In G v G [2016] EWHC 1783 (QB), the Claimant sued his brother  for slander, in respect of comments allegedly made in a telephone call in November 2013.

The Claim pre-dated the commencement of the Defamation Act 2013, and therefore the ‘serious harm’ [to reputation] test did not apply. The slander was said to be actionable per se because the alleged words were calculated to damage the Claimant's reputation in business.

The siblings had a long history of arguments and reconciliations. In the latter part of 2013, the two were at loggerheads. On 21 November 2013 the two brothers spoke on the telephone, and then engaged in a long text message conversation with one another, which Dingemans J described as ‘offensive and puerile’ and showing both brothers ‘in a poor light’.  Around the same period of time, the Defendant was said to have telephoned another set of brothers and alleged, inter alia, that his brother was a thief, and a crook, and that his company had debts, and was committing tax fraud. The Claimant commenced proceedings against his brother for slander in December 2013.

From the outset, it appears that neither the Claimant, nor his witnesses, could say precisely when the telephone call had taken place, or precisely what had been said.  The Defendant denied that he had made the call.  It would be some two and a half years before the matter reached trial, by which time, according to Dingemans J, both brothers had ‘managed to drag immediate and extended family members and friends into their dispute, forcing them to choose sides’ and had ‘caused disproportionate amounts of costs to be incurred’.  After a six-day trial, Dingemans J dismissed the claim, as he could not be satisfied that a telephone call took place in the terms which had been pleaded.

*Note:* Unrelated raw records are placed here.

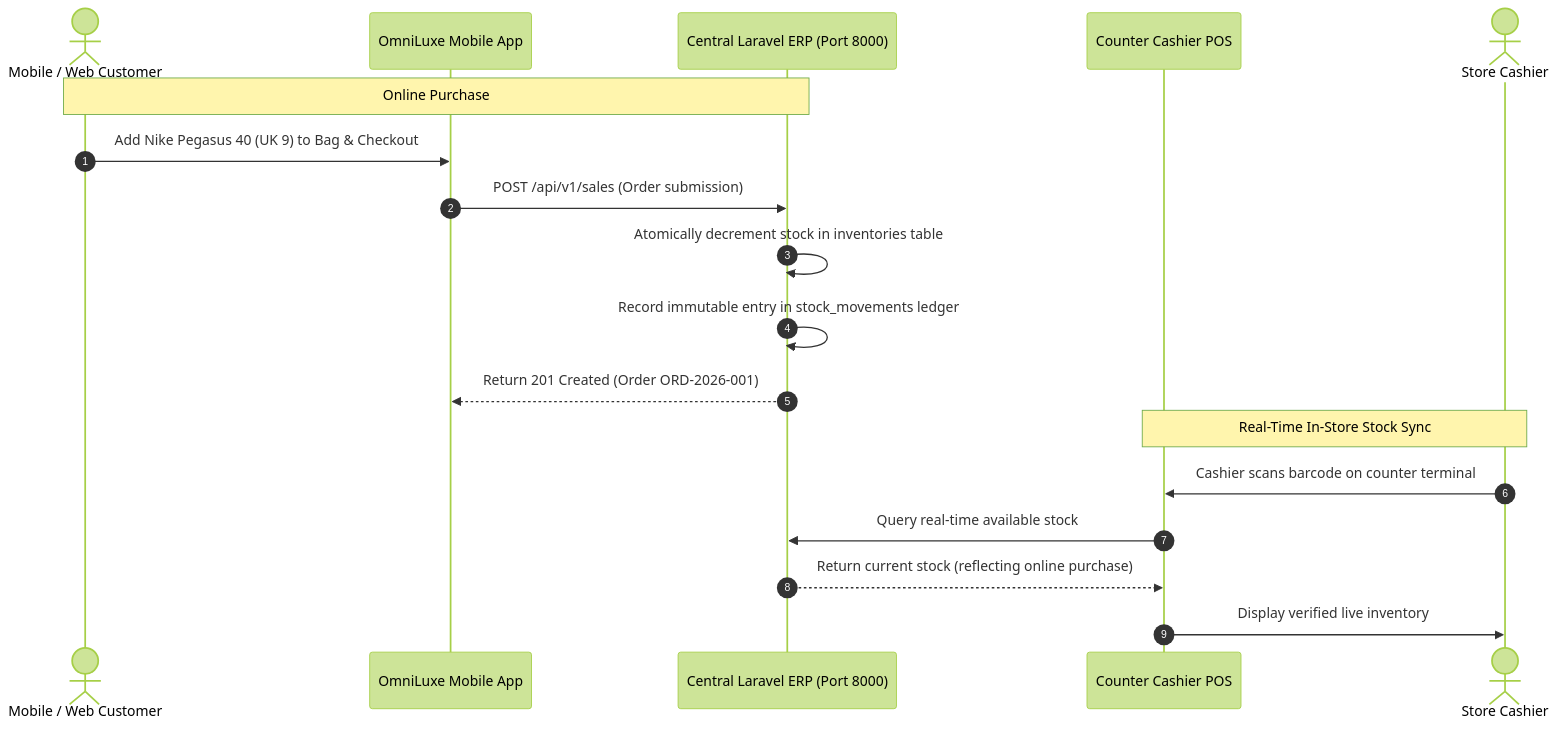
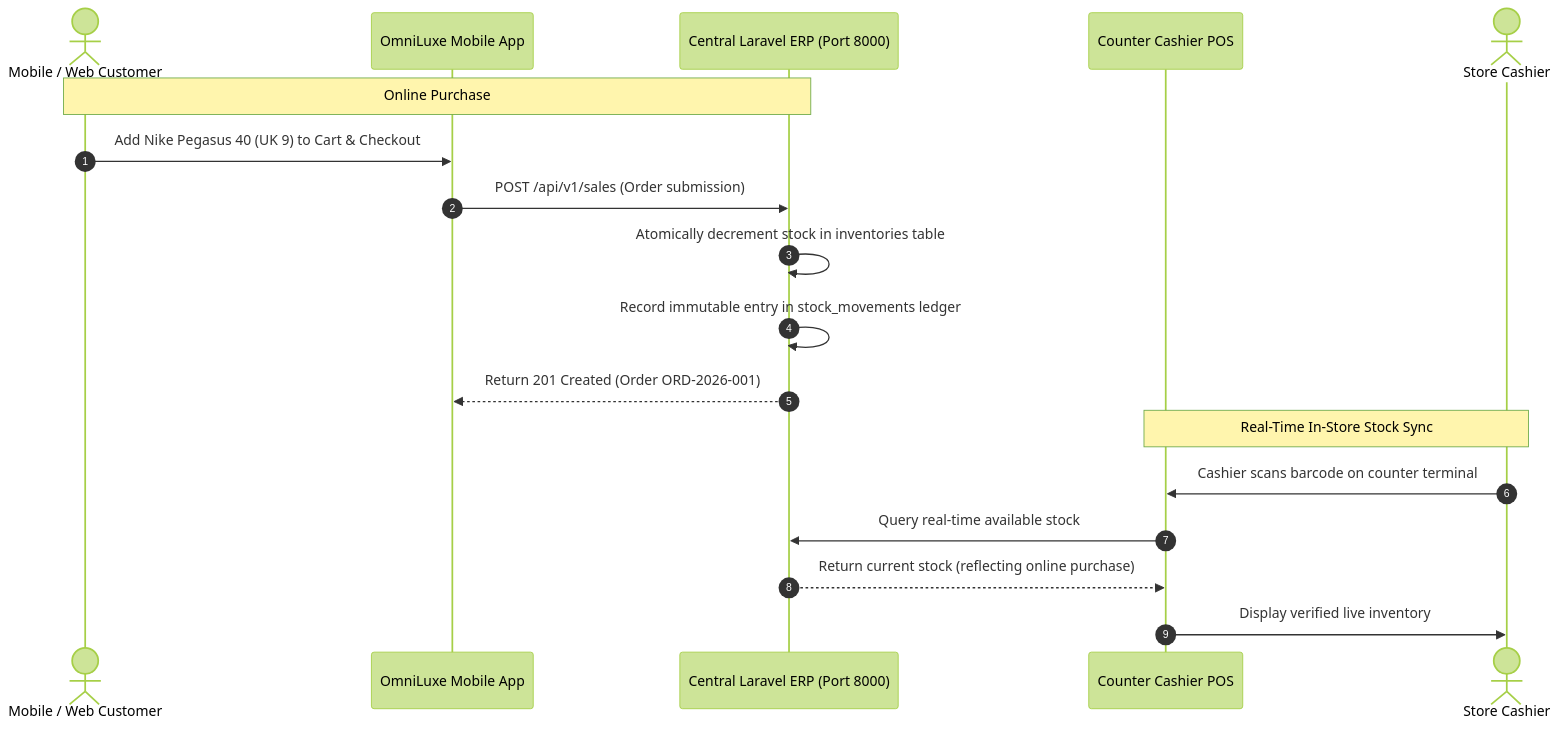
The second of 3 diagrams in documentation/architecture.md (chanakawiz/pos), drawn with Mermaid (forest theme) before and after one commit. The commit also changed other lines of this file and 43 other files, not shown here.

````diff
--- a/documentation/architecture.md
+++ b/documentation/architecture.md
@@ -145,22 +148,22 @@
 ```mermaid
 sequenceDiagram
     autonumber
     actor Shopper as Mobile / Web Customer
     participant MobileApp as OmniLuxe Mobile App
     participant CentralERP as Central Laravel ERP (Port 8000)
     participant DesktopPOS as Counter Cashier POS
     actor Cashier as Store Cashier
 
     Note over Shopper,CentralERP: Online Purchase
-    Shopper->>MobileApp: Add Nike Pegasus 40 (UK 9) to Bag & Checkout
+    Shopper->>MobileApp: Add Nike Pegasus 40 (UK 9) to Cart & Checkout
     MobileApp->>CentralERP: POST /api/v1/sales (Order submission)
     CentralERP->>CentralERP: Atomically decrement stock in inventories table
     CentralERP->>CentralERP: Record immutable entry in stock_movements ledger
     CentralERP-->>MobileApp: Return 201 Created (Order ORD-2026-001)
 
     Note over DesktopPOS,Cashier: Real-Time In-Store Stock Sync
     Cashier->>DesktopPOS: Cashier scans barcode on counter terminal
     DesktopPOS->>CentralERP: Query real-time available stock
     CentralERP-->>DesktopPOS: Return current stock (reflecting online purchase)
     DesktopPOS->>Cashier: Display verified live inventory
 ```
````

This case, unremarkable in and of itself, is a reminder that slander claims will only succeed in circumstances where there is clear evidence of the precise words spoken.  It is also, perhaps, a warning that a defamation claim is not a pragmatic remedy in many circumstances, entailing, as it frequently does, years of litigation, at great cost, with both parties subject to regrettable exposure.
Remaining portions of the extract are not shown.